Day 1: “The sooner you learn to criticise your own efforts and to correct them the sooner you will learn to write beautifully. You should, therefore, begin this day to find your weak points, and then eradicate them by diligent practice. Remember that it is only systematic, enthusiastic, properly directed practice that amounts to much.
Cultivate the ability to make a uniformly light, strong, easy appearing line. We say easy “appearing” line so that you may know that we do not mean that it should be made without effort. For no matter how easy exercises appear after they are made, they usually take all the attention one can give them to make them fairly accurate.”
#huyhoangdao #calligraphyeveryday #calligraphy #penmanship #ornamentalscript
When I started in calligraphy, my teacher said to me about the simplicity “Practice the same word over and over again until you write in already in your brain before you write it by your hand. And if you cannot write a word simple, you are not good enough. Get a lot of flourishing into a page seems much easier than write a single word, because flourishing hides your fault while a word tells everything about your real skill. Letters are the heart of calligraphy, don’t hesitate to face your bad. Keep your practice papers, do it everyday and make a throw back to what you did. You may not be good in short time but I know you will get better day by day. That’s what I want you to learn, from your own improvement.” #huyhoangdao #calligraphy #penmanship
The Vergilius Augusteus is a manuscript from late antiquity, containing the works of the Roman author Virgil, written probably around the 4th century. The Augusteus is not illuminated but has decorated initial letters at the top of each page. These letters do not mark divisions of the text, but rather are used at the beginning of whatever line happened to fall at the top of the page.
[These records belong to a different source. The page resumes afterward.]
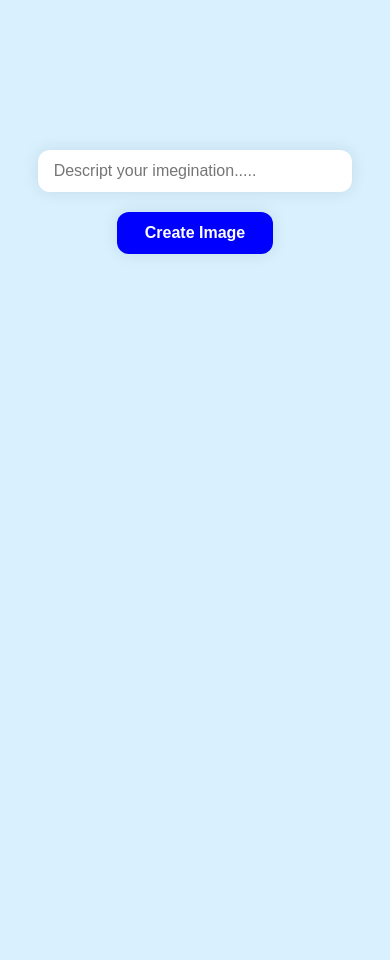
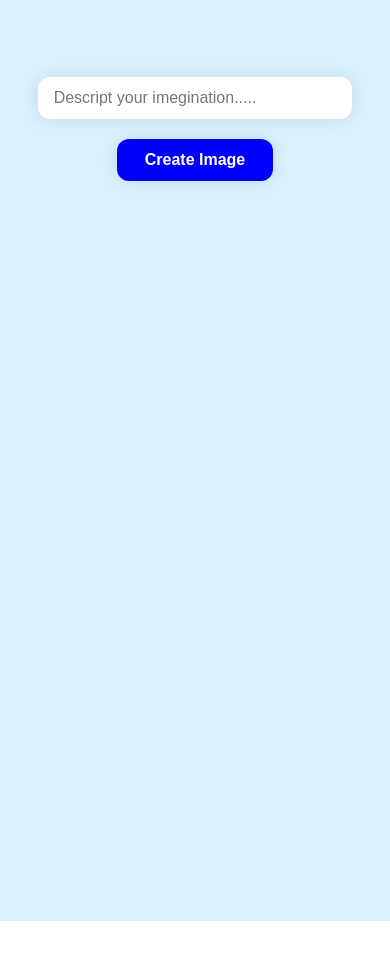
Before and after one commit to iamsujitroy/openAI-Image-Generator-Client, a React (Create React App) app: page / in a window 390 px wide. Shown: the top 960 px of the page. After the commit the page ends 921 px from the top, so only its background shows below. Built offline with nearby package versions, Linux system fonts and the light colour scheme.

Commit message:
responsiveness

```diff
--- a/src/pages/Home/Home.scss
+++ b/src/pages/Home/Home.scss
@@ -2,7 +2,7 @@
   width: 100%;
   min-height: 100vh;
   background-color: rgb(217, 241, 255);
-  padding-top: 150px;
+  padding-top: 77px;
 
   form {
     width: 700px;
```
These decorated initials are the earliest surviving such initials. Only seven leaves of the manuscript survives, four of which are in the Vatican Library (MS 3256), and the remaining three in the Staatsbibliothek zu Berlin (Lat. fol. 416). The leaves contain fragments of Virgil’s Georgics and the Aeneid. The fragments are written in Roman square capitals, which shows that square capitals were used in handwriting and not only for stone inscriptions. Due to its great age, it was originally believed that the manuscript was written in the time of Roman emperor Caesar Augustus, hence its name. In the later Middle Ages the manuscript was kept in the abbey of St. Denis in Paris.